| WHAT THE EXERCISE ASKS |
Within the listing below, filter for "date" and copy every matching line.

| GIVEN DATA |
# # # # # # #

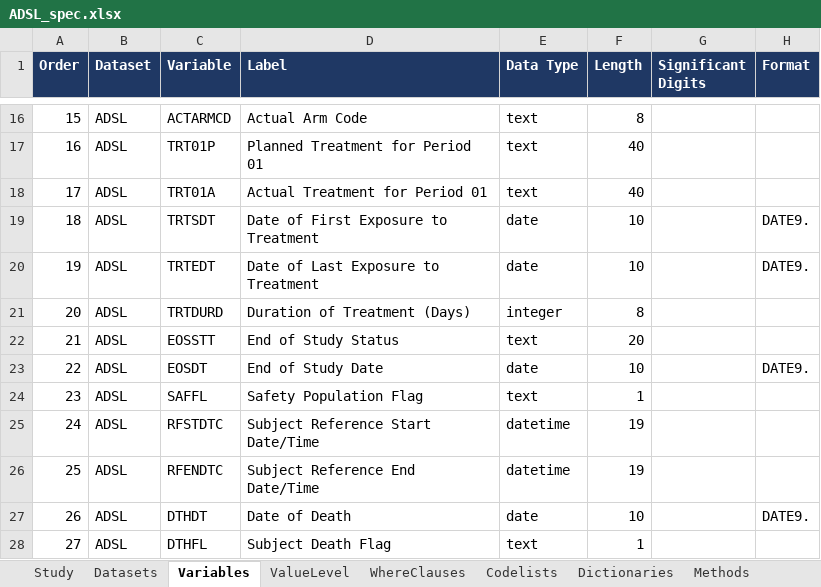
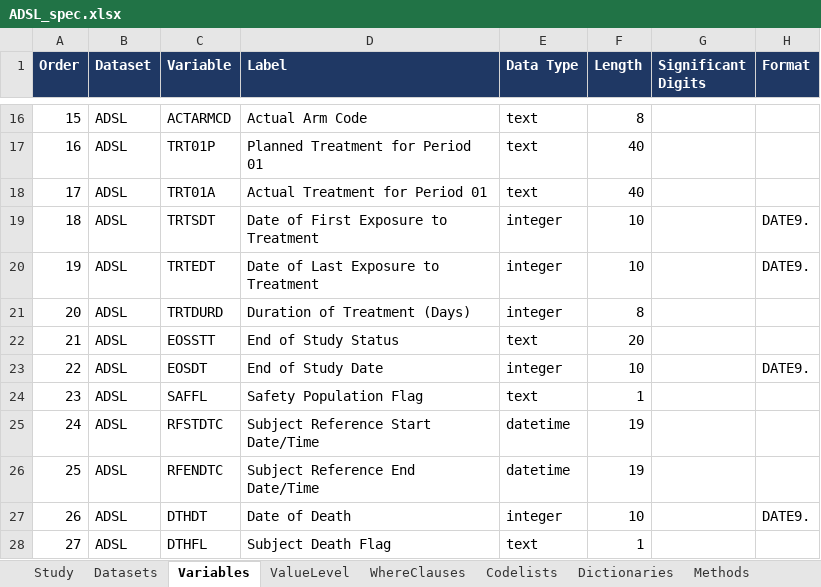
Before and after one commit to posit-dev/human-in-the-loop-ai-r-pharma-2026, an Excel workbook: specs/ADSL_spec.xlsx, sheet Variables, drawn as a sheet; only a part is shown, gaps mark what is left out; values as stored, in another font and other column widths than the file's, no borders; the diff names each change by its address in the sheet, - before the commit and + after, or states it on an @@ line.

Commit message:
Fixes date spec

```diff
--- a/specs/ADSL_spec.xlsx (sheet Variables)
+++ b/specs/ADSL_spec.xlsx (sheet Variables)
-E19:E20 (Data Type): date
+E19:E20 (Data Type): integer
-E23 (Data Type): date
+E23 (Data Type): integer
-E27 (Data Type): date
+E27 (Data Type): integer
```
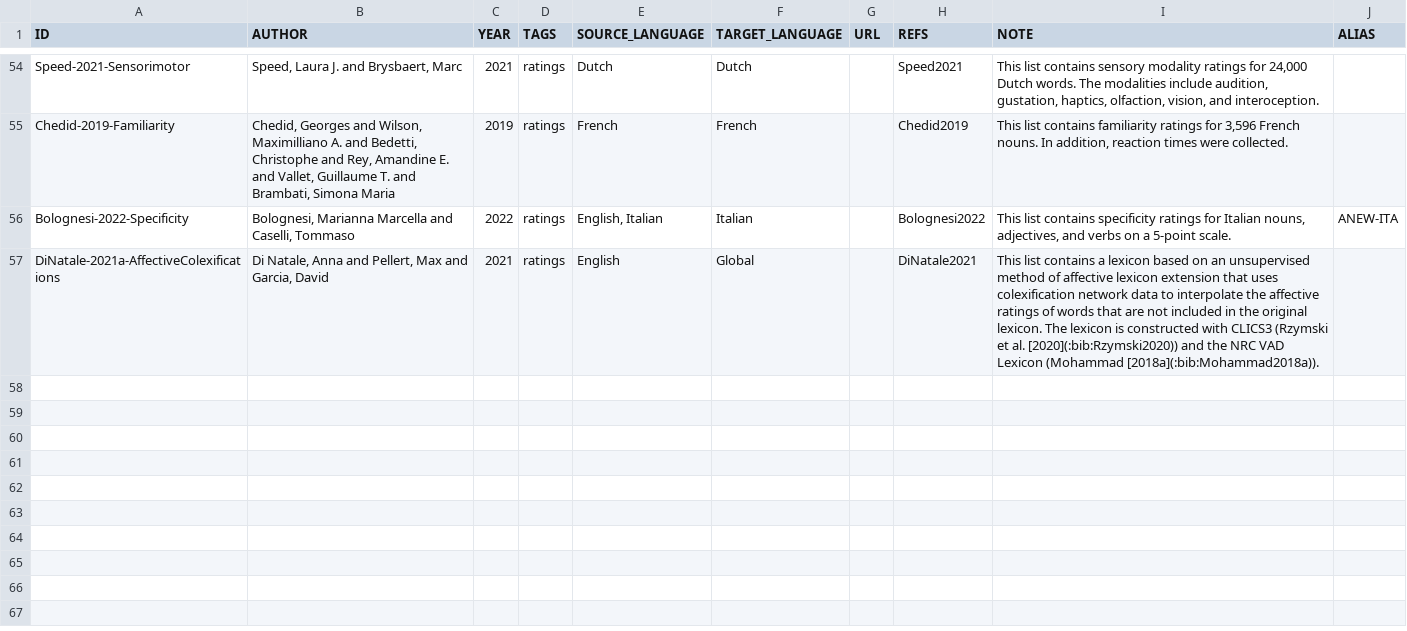
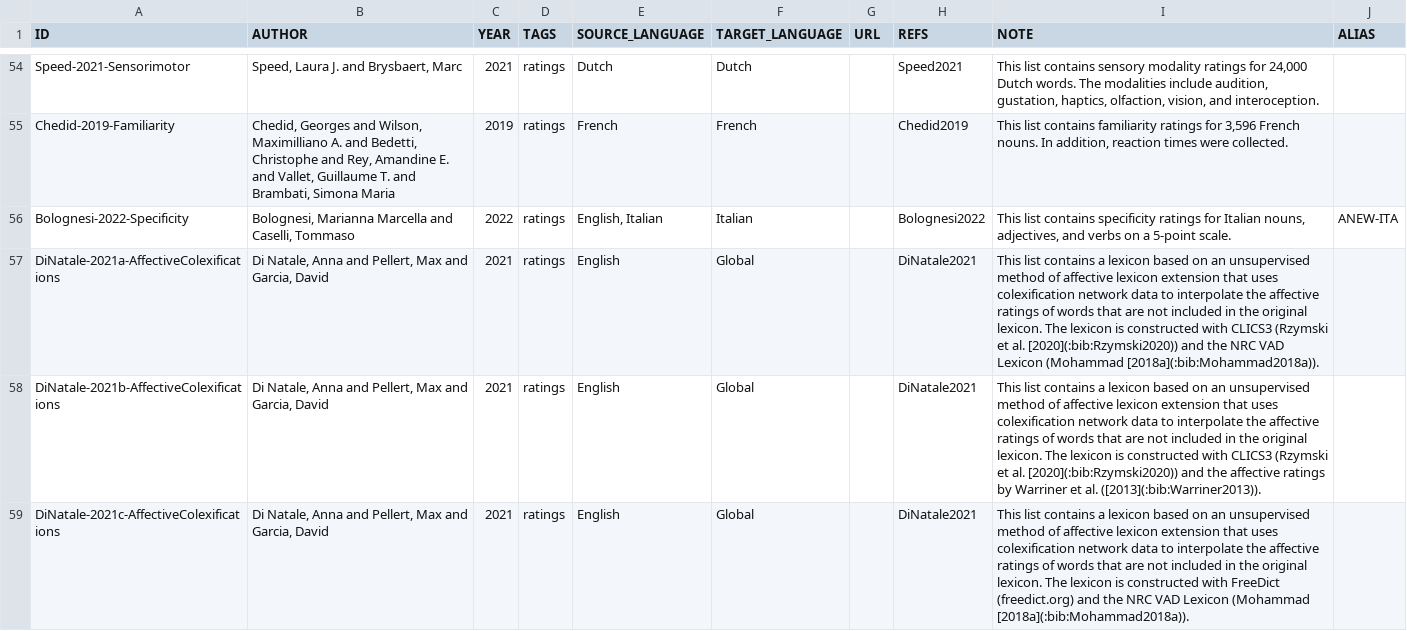
Before and after one commit to concepticon/norare-data, a TSV file: datasets.tsv, drawn as a sheet; only a part is shown, gaps mark what is left out; the diff names each change by its address in the sheet, - before the commit and + after, or states it on an @@ line.

```diff
--- a/datasets.tsv
+++ b/datasets.tsv
+row 58: DiNatale-2021b-AffectiveColexifications | Di Natale, Anna and Pellert, Max and Garcia, David | 2021 | ratings | English | Global |  | DiNatale2021 | This list contains a lexicon based on an unsupervised method of affective lexicon extension that uses colexification network data to interpolate the affective ratings of words that are not included in the original lexicon. The lexicon is constructed with CLICS3 (Rzymski et al. [2020](:bib:Rzymski2020)) and the affective ratings by Warriner et al. ([2013](:bib:Warriner2013)).
+row 59: DiNatale-2021c-AffectiveColexifications | Di Natale, Anna and Pellert, Max and Garcia, David | 2021 | ratings | English | Global |  | DiNatale2021 | This list contains a lexicon based on an unsupervised method of affective lexicon extension that uses colexification network data to interpolate the affective ratings of words that are not included in the original lexicon. The lexicon is constructed with FreeDict (freedict.org) and the NRC VAD Lexicon (Mohammad [2018a](:bib:Mohammad2018a)).
```
Also changed, not shown: norare.tsv, 2 other files.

# # # # # # #

| WRITTEN SOLUTION |
Fixes date spec
-E19:E20 (Data Type): date
-E23 (Data Type): date
-E27 (Data Type): date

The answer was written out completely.